• Clinical science

Cholesteatoma

Abstract

Cholesteatoma is a special form of chronic otitis media in which keratinizing squamous epithelium grows from the tympanic membrane or the auditory canal into the middle ear mucosa. The presence of abnormal epithelium in an abnormal location triggers an inflammatory response that can destroy surrounding structures such as the ossicles. Cholesteatomas may be congenital or acquired later in life. Acquired cholesteatomas are usually associated with chronic middle ear infection. Cardinal symptoms are painless otorrhea and progressive hearing loss. Important diagnostic procedures include mastoid process x-rays, temporal bone CT scans, and audiometric tests.
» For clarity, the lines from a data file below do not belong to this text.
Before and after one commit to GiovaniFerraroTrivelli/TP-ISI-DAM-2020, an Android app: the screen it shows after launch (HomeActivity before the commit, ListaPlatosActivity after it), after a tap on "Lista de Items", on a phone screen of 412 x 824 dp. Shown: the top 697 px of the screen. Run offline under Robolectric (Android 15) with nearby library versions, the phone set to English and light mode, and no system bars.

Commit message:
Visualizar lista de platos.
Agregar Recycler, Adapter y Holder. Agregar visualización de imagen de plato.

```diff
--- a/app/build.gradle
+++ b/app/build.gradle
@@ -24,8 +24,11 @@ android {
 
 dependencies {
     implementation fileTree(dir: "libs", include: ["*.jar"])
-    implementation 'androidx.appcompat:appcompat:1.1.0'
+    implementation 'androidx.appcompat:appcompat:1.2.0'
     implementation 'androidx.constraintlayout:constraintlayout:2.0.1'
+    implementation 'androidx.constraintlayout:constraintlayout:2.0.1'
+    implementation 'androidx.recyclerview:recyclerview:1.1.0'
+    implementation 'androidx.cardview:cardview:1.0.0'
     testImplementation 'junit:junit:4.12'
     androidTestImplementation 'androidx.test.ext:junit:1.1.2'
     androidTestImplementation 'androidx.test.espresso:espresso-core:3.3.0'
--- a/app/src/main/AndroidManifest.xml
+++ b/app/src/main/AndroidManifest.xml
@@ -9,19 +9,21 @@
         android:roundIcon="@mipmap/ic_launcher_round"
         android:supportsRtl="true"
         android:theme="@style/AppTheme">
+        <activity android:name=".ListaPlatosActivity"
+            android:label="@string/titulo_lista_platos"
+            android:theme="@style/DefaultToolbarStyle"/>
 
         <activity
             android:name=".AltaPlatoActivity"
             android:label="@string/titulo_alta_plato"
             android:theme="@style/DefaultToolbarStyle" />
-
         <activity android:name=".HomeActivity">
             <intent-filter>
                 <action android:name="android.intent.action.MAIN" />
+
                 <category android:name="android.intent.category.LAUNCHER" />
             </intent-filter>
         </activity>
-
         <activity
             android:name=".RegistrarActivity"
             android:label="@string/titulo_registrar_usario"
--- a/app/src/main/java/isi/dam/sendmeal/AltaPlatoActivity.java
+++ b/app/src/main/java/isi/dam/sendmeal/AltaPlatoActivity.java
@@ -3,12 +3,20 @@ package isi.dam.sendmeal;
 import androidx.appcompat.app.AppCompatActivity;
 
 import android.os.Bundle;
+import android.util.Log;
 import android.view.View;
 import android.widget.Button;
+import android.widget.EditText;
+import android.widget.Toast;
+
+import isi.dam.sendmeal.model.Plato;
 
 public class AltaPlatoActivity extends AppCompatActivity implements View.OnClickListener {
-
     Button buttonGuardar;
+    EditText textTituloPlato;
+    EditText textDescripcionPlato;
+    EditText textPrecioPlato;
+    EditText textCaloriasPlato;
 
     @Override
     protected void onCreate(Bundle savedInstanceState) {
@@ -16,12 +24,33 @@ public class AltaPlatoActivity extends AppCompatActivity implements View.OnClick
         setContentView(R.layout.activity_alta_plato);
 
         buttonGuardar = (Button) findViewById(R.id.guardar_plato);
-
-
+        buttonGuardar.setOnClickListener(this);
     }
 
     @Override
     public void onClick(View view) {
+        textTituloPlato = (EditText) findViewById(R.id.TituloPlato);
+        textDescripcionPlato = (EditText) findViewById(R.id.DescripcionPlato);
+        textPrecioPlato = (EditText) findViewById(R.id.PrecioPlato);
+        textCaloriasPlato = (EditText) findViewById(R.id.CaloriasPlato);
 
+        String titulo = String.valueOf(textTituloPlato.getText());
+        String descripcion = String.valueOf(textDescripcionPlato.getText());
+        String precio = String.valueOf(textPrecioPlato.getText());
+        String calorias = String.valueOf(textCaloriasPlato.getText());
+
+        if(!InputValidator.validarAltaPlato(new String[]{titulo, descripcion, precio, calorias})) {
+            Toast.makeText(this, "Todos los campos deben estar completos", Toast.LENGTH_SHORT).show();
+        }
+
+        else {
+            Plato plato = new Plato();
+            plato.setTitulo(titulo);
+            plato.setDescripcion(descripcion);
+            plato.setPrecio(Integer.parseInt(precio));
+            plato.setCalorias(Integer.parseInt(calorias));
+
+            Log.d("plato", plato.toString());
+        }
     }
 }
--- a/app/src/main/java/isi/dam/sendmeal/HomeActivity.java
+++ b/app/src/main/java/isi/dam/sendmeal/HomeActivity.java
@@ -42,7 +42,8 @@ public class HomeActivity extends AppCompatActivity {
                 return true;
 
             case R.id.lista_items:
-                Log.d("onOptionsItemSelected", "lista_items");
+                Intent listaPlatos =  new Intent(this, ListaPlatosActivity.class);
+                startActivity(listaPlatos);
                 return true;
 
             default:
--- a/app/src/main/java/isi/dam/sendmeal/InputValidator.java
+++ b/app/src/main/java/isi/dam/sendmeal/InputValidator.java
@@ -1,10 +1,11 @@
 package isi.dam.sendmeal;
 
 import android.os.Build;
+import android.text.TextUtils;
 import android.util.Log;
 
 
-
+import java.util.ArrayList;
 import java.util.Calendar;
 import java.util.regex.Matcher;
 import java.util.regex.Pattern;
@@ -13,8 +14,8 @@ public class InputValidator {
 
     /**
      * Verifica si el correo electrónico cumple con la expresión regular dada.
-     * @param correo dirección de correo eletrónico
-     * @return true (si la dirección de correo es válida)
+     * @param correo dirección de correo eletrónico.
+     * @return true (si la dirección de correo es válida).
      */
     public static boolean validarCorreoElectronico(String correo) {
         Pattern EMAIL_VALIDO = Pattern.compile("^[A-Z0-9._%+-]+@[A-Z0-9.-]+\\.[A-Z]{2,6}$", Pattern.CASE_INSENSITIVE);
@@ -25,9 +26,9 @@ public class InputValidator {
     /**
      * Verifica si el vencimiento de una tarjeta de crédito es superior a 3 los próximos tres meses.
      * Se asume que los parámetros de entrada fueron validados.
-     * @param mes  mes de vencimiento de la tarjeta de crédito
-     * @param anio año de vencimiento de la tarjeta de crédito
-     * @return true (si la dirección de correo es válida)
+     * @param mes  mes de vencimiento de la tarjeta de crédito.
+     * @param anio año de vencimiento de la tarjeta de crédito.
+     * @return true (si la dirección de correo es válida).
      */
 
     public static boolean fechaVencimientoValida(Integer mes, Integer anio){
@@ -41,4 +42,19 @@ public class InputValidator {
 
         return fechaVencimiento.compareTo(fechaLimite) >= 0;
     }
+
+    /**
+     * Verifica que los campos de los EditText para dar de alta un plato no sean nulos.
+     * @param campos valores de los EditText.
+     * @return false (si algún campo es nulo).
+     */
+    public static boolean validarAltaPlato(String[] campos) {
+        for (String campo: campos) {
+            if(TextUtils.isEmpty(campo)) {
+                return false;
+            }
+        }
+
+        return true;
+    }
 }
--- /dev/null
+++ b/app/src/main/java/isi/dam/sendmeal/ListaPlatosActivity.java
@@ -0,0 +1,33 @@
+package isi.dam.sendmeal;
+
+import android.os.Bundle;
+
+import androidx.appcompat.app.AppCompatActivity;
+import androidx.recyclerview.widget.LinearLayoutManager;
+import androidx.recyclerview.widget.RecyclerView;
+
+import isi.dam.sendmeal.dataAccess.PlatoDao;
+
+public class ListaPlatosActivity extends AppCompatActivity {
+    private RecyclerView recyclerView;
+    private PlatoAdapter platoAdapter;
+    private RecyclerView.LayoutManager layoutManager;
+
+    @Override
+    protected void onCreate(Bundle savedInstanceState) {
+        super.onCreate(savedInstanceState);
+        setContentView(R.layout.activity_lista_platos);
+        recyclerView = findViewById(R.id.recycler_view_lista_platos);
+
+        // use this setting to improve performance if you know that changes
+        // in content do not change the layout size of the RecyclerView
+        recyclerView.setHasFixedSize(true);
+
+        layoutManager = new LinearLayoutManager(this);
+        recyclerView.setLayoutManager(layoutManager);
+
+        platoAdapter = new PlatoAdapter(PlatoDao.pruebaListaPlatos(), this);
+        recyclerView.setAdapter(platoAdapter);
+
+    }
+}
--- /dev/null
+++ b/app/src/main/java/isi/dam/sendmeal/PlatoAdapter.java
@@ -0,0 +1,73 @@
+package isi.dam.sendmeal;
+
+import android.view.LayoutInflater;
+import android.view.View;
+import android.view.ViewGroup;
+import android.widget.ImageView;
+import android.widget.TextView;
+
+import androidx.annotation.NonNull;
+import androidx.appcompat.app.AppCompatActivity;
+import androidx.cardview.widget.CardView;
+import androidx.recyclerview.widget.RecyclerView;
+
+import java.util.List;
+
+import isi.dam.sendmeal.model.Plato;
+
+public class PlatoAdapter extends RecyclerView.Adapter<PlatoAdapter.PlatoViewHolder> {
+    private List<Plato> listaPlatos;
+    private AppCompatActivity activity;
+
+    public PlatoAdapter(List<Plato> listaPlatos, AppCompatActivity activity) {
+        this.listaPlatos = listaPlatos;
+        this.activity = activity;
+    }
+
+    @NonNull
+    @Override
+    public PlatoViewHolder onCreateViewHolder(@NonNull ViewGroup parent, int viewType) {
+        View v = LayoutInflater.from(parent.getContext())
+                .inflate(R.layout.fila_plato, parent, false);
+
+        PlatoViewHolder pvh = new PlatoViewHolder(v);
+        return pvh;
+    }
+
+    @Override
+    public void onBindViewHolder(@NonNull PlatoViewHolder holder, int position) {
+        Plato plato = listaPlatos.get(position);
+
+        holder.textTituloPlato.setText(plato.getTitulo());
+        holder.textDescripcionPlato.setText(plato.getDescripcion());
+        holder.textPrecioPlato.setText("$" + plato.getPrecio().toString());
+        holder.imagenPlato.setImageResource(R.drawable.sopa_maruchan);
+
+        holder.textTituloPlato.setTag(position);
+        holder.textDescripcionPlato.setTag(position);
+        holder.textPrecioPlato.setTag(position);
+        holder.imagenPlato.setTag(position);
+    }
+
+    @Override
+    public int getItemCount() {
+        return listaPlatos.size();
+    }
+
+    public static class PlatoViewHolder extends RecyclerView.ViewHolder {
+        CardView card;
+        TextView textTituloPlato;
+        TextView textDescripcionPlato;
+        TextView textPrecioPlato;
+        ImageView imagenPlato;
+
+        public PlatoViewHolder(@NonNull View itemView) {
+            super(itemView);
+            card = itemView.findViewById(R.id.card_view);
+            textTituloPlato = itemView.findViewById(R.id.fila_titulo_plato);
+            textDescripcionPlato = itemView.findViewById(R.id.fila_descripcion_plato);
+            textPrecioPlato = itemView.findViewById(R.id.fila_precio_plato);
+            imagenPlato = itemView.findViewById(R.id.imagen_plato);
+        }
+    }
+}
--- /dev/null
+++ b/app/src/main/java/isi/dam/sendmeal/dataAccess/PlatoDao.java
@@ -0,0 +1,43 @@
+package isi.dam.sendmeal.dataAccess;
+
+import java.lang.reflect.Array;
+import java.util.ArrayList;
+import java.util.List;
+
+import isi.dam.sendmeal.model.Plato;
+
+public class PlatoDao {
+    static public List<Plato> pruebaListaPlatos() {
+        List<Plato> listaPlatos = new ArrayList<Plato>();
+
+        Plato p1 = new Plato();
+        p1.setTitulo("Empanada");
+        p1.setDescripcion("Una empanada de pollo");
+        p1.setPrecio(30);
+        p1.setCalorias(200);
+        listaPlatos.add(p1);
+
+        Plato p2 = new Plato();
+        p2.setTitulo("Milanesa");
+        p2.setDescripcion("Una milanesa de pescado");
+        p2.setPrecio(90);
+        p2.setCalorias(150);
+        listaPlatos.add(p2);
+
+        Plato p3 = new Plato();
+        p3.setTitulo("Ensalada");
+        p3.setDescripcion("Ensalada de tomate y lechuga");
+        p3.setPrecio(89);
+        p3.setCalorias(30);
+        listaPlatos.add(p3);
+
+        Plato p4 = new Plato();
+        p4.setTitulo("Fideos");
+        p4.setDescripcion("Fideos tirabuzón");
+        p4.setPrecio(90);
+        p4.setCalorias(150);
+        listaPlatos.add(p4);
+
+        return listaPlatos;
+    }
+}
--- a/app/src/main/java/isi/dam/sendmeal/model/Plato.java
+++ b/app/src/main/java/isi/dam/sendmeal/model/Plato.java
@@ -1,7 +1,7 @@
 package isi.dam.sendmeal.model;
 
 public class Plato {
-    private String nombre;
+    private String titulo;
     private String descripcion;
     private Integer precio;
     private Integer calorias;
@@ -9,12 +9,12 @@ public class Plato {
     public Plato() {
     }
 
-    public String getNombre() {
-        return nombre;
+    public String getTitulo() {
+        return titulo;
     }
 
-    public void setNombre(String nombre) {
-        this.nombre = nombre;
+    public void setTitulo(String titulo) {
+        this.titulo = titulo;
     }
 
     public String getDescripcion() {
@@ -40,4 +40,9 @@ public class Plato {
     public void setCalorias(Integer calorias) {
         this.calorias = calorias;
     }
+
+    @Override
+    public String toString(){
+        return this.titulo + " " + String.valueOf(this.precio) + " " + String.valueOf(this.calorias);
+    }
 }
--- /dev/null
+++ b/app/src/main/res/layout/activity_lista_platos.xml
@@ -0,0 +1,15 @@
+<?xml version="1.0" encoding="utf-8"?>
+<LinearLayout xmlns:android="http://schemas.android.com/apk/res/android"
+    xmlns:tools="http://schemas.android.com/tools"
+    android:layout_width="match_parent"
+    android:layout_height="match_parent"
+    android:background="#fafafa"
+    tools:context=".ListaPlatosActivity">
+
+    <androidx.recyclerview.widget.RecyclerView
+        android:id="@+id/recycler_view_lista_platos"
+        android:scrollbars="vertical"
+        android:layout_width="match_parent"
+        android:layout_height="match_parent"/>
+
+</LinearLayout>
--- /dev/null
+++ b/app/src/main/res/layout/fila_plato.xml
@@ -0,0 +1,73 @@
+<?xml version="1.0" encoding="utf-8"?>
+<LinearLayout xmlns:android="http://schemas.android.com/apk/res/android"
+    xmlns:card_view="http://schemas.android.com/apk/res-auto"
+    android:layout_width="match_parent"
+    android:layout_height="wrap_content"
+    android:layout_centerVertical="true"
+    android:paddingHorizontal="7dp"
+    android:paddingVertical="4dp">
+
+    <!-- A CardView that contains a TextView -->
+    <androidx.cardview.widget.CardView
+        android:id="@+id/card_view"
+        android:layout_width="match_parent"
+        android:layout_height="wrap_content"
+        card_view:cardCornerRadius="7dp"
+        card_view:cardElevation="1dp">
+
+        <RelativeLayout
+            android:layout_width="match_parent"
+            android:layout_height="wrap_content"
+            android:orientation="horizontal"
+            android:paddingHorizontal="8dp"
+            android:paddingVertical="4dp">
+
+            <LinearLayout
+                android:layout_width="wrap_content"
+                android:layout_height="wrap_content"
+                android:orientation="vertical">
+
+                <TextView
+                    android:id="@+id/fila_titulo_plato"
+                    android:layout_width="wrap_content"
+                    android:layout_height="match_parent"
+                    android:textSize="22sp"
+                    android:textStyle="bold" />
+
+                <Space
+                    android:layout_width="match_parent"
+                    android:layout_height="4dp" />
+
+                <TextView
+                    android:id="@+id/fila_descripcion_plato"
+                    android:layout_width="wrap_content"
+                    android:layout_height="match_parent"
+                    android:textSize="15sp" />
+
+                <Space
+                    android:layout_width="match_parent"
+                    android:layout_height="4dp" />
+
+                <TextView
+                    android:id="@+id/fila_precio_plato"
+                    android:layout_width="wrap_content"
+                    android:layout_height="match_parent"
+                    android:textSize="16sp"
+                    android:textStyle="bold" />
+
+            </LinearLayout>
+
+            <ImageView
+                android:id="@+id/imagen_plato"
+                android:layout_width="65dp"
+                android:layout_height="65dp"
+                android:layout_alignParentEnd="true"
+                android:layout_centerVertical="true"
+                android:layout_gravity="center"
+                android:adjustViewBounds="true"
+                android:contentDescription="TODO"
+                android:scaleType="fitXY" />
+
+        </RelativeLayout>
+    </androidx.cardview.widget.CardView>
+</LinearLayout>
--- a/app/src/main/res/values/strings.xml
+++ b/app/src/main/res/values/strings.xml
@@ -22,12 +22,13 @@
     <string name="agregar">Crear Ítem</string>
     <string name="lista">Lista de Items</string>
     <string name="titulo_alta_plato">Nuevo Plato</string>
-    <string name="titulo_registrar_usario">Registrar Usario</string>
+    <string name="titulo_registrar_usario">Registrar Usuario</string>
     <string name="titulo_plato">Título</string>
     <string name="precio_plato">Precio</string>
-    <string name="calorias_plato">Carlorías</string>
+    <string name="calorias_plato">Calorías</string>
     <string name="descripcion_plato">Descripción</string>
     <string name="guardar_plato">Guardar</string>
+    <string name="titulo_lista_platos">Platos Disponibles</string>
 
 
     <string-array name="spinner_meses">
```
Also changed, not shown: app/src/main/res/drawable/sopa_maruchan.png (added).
Left untreated, erosion of the surrounding bone by a cholesteatoma can lead to facial nerve palsy, extradural abscess, and/or sigmoid sinus thrombosis. Therefore, even if a cholesteatoma is asymptomatic, surgery is always indicated. Surgical treatment involves tympanomastoidectomy to excise the cholesteatoma, followed by repair of the damaged middle ear structures.

Pathophysiology

References:[1]

Clinical features

  • May be asymptomatic
  • Painless otorrhea (scant but foul-smelling discharge from the affected ear)
  • Conductive hearing loss
    • Occurs late in primary cholesteatoma
    • Occurs early in secondary cholesteatoma

References:[1][2][3]

Diagnostics

  • Otoscopic findings:
    • Primary acquired: retraction pocket with squamous epithelium and debris; that often appears as a brownish, irregular mass
    • Congenital and secondary acquired: white or pearly mass behind the tympanic membrane
  • Imaging: to assess the degree of bone destruction
  • Audiometry: to assess the degree of hearing loss

References:[1][2][3]

Treatment

  • Surgery is always indicated because of the risk of complications. [2]
    • Excision of the cholesteatoma (by canal wall-up or canal wall-down mastoidectomy) to control the discharge and create a dry ear
    • Reconstruction of the middle ear structures and sound-conducting apparatus

Complications

References:[1][2]

We list the most important complications. The selection is not exhaustive.